I have this “thing” with Cragganmore. It’s called a bias, and if you’re reviewing you should always, always state your biases. Why? Because the reader doesn’t know you, jerk. They never will, unless they hold you by your toes over a volcano or steal your identity or bang you.
So what’s my thing? I prefer Cragganmore in sherry casks. That’s simple, right? Thus when I was originally offered a sample of Cragganmore 29 2003 Special Release, I had to wonder: Is it wasted on me?
Seriously now, what you have is a special release from Diageo with an age statement on it and a decent amount of age and a decent amount of abv. No one has written if there was or wasn’t sherry casks. I looked in a few places. Given the amount of bottles made, more than one cask was used. Heck, I feel pretty confident saying more than 4 casks were made.
So we have early 70s Cragganmore that may be in my wheelhouse or… in a dinghy behind my ship? Who is going to give up the chance to try another Cragganmore Diageo Special release? A lot of people. But am I one of them? Typically. But is today one of the days I’m doing that? Not this time.
Let’s see how this tastes, shall we?
Price: € 750
Number of bottles 6,000
Colour: 5Y 7/6
Nose: White peach, cumin, honeycomb, chives, gummy bears
Bit of sharp stone fruit at first, some earth, some waxy/honey notes (it’s a lot of wax as I’m wax blind), some grass, and some additional sweetness.
I guess if you had to pick out a dominant flavour like 80s films have to pick out a jock to be a villain, than it’s the sheer amount of sugar notes, however I didn’t feel like they were too high. Granted I’m also a North American and as such sugar consumption is the closest I’ll ever come to a super power.
Taste: Black pepper, peach, caramel, gumdrops, earth, cinnamon
More earth, some heat, and sugar showed up to tell you that they are still doing well and hope you don’t hold how they treated you in High School against them, which you do.
Ahem.. Interesting mixture of different flavours. It’s not simple in that way, but the individual flavours are. I like the combination though, since it’s reminding me of winter.
Finish: Grassy, mushroom, honey, cloves, brine, more cloves

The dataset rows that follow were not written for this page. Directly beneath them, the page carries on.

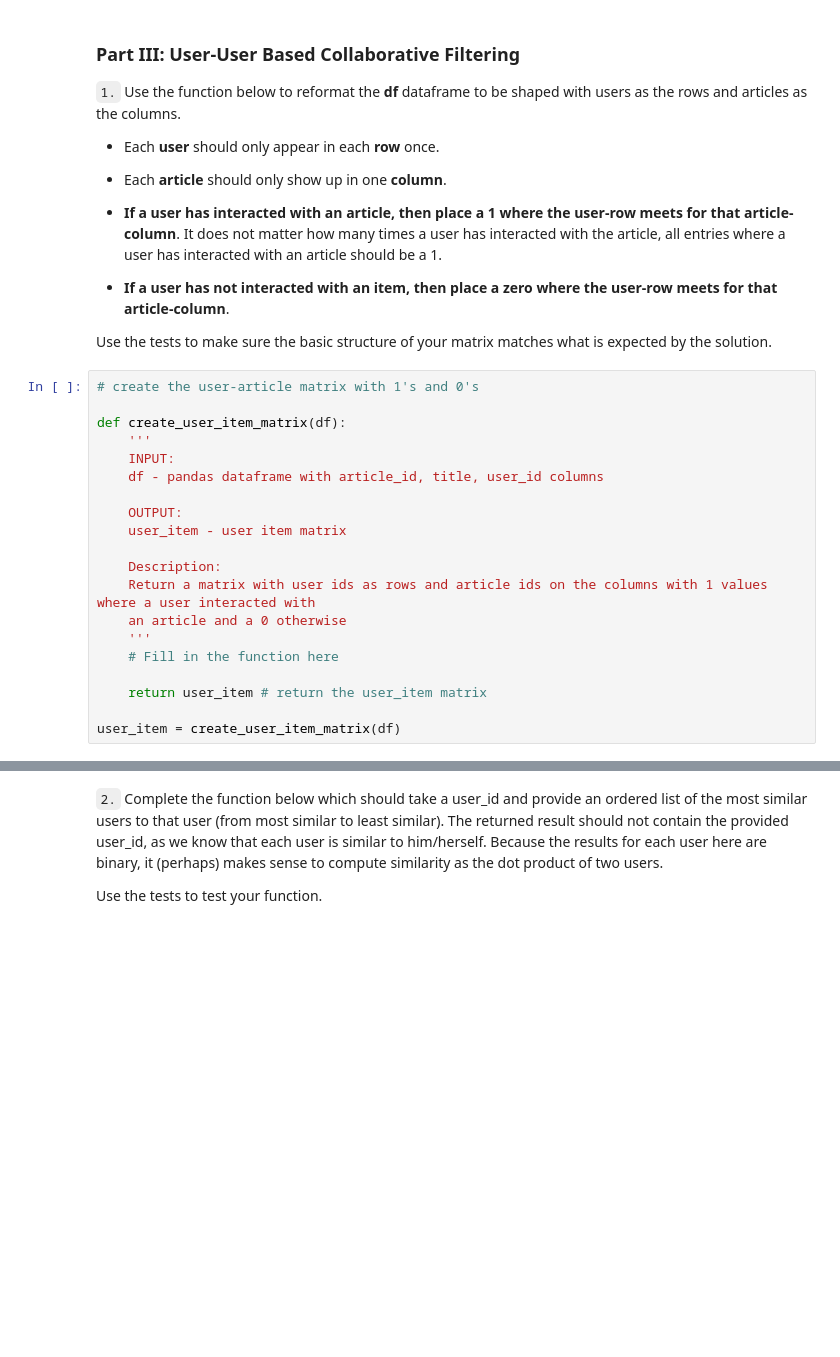
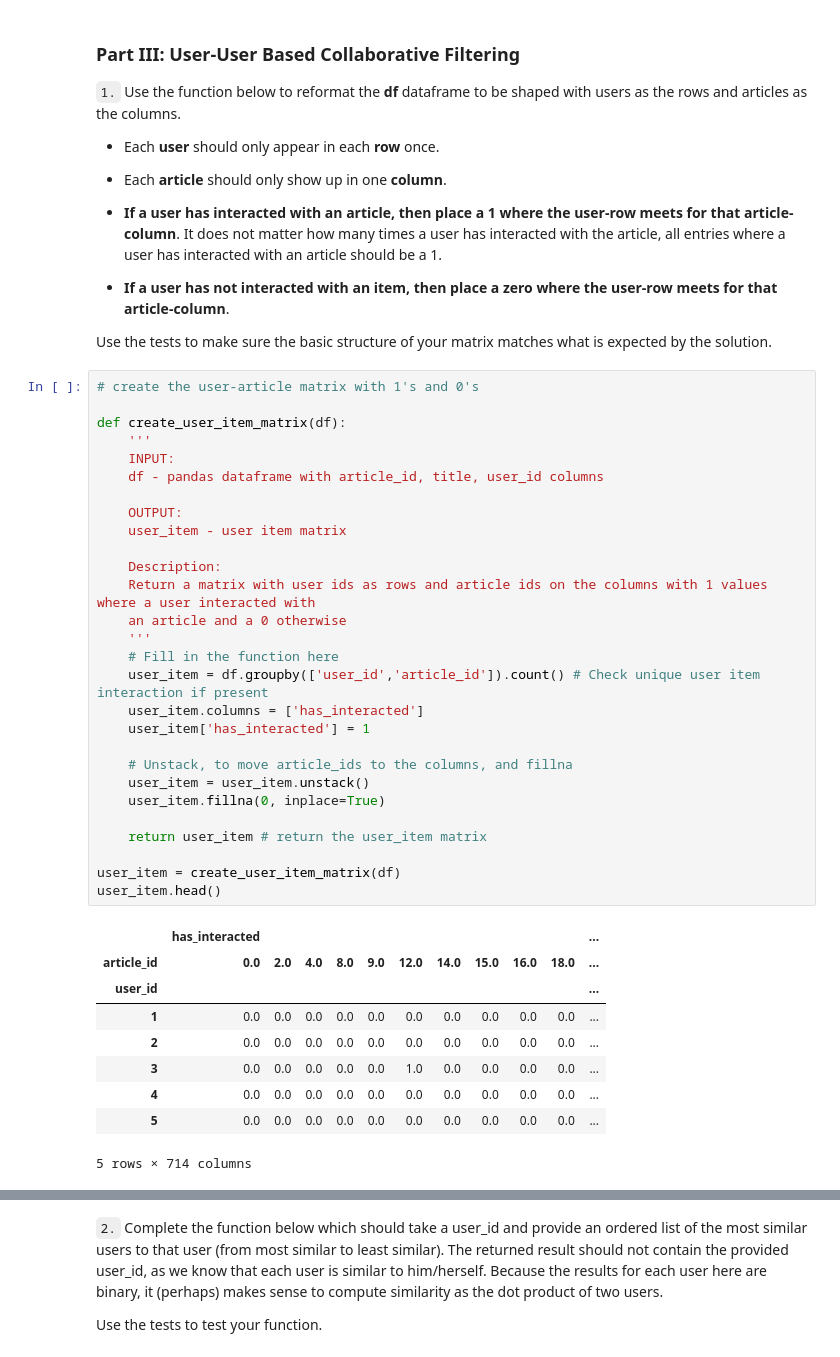
Before and after one commit to Sawy89/Corsi, a Jupyter notebook: DSND/RecommendationWithIBM/Recommendations_with_IBM.ipynb, the cells around one changed output, grey strips where cells are left out. Drawn from its saved outputs; the diff is of its cells as text; blank space fills up the shorter version.

Commit message:
Part III: User-User Based Collaborative Filtering

```diff
--- a/DSND/RecommendationWithIBM/Recommendations_with_IBM.ipynb
+++ b/DSND/RecommendationWithIBM/Recommendations_with_IBM.ipynb
@@ -305,23 +296,41 @@ Use the tests to make sure the basic structure of your matrix matches what is ex
 # %%
 # create the user-article matrix with 1's and 0's
 
 def create_user_item_matrix(df):
     '''
     INPUT:
     df - pandas dataframe with article_id, title, user_id columns
 
     OUTPUT:
     user_item - user item matrix
 
     Description:
     Return a matrix with user ids as rows and article ids on the columns with 1 values where a user interacted with
     an article and a 0 otherwise
     '''
     # Fill in the function here
+    user_item = df.groupby(['user_id','article_id']).count() # Check unique user item interaction if present
+    user_item.columns = ['has_interacted']
+    user_item['has_interacted'] = 1
+
+    # Unstack, to move article_ids to the columns, and fillna
+    user_item = user_item.unstack()
+    user_item.fillna(0, inplace=True)
 
     return user_item # return the user_item matrix
 
 user_item = create_user_item_matrix(df)
+user_item.head()
+# %% [output]
+|  | has_interacted |  |  |  |  |  |  |  |  |  | ... |
+| article_id | 0.0 | 2.0 | 4.0 | 8.0 | 9.0 | 12.0 | 14.0 | 15.0 | 16.0 | 18.0 | ... |
+| user_id |  |  |  |  |  |  |  |  |  |  | ... |
+| 1 | 0.0 | 0.0 | 0.0 | 0.0 | 0.0 | 0.0 | 0.0 | 0.0 | 0.0 | 0.0 | ... |
+| 2 | 0.0 | 0.0 | 0.0 | 0.0 | 0.0 | 0.0 | 0.0 | 0.0 | 0.0 | 0.0 | ... |
+| 3 | 0.0 | 0.0 | 0.0 | 0.0 | 0.0 | 1.0 | 0.0 | 0.0 | 0.0 | 0.0 | ... |
+| 4 | 0.0 | 0.0 | 0.0 | 0.0 | 0.0 | 0.0 | 0.0 | 0.0 | 0.0 | 0.0 | ... |
+| 5 | 0.0 | 0.0 | 0.0 | 0.0 | 0.0 | 0.0 | 0.0 | 0.0 | 0.0 | 0.0 | ... |
+5 rows × 714 columns
 # %%
 ## Tests: You should just need to run this cell.  Don't change the code.
 assert user_item.shape[0] == 5149, "Oops!  The number of users in the user-article matrix doesn't look right."
```
Also changed, not shown: parts of 17 cells of this notebook.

Earthy, grassy, more sugar, and a lot of cloves, even with salt. I wish I ate more mushrooms so I could get more of the complexity of the earthiness. But… well, I don’t, because I’m terrible.
Conclusion: A profile that I’ve read of and hope I can keep trying: 1970s mix of earth, fruit, grass, and spice. While I’m not totally into the earth side of things (I don’t hate it, I’m just very unprepared to explain it as my wife doesn’t love mushrooms and I don’t eat them often), there’s an interesting range of flavours here.
The whole whisky approaches complexity with a wide range of subtle flavours. It is quite sweet though, which drags it down. I don’t know, I enjoyed it, but I feel it may be a tad more muted than I normally like. Or maybe it comes down to what I typically enjoy in Cragganmore: Sherry. Here it’s less of that strong sherry note. Nonetheless, if you get the chance, try it.
Scotch review #1525, Speyside review #430, Whisky Network review #2234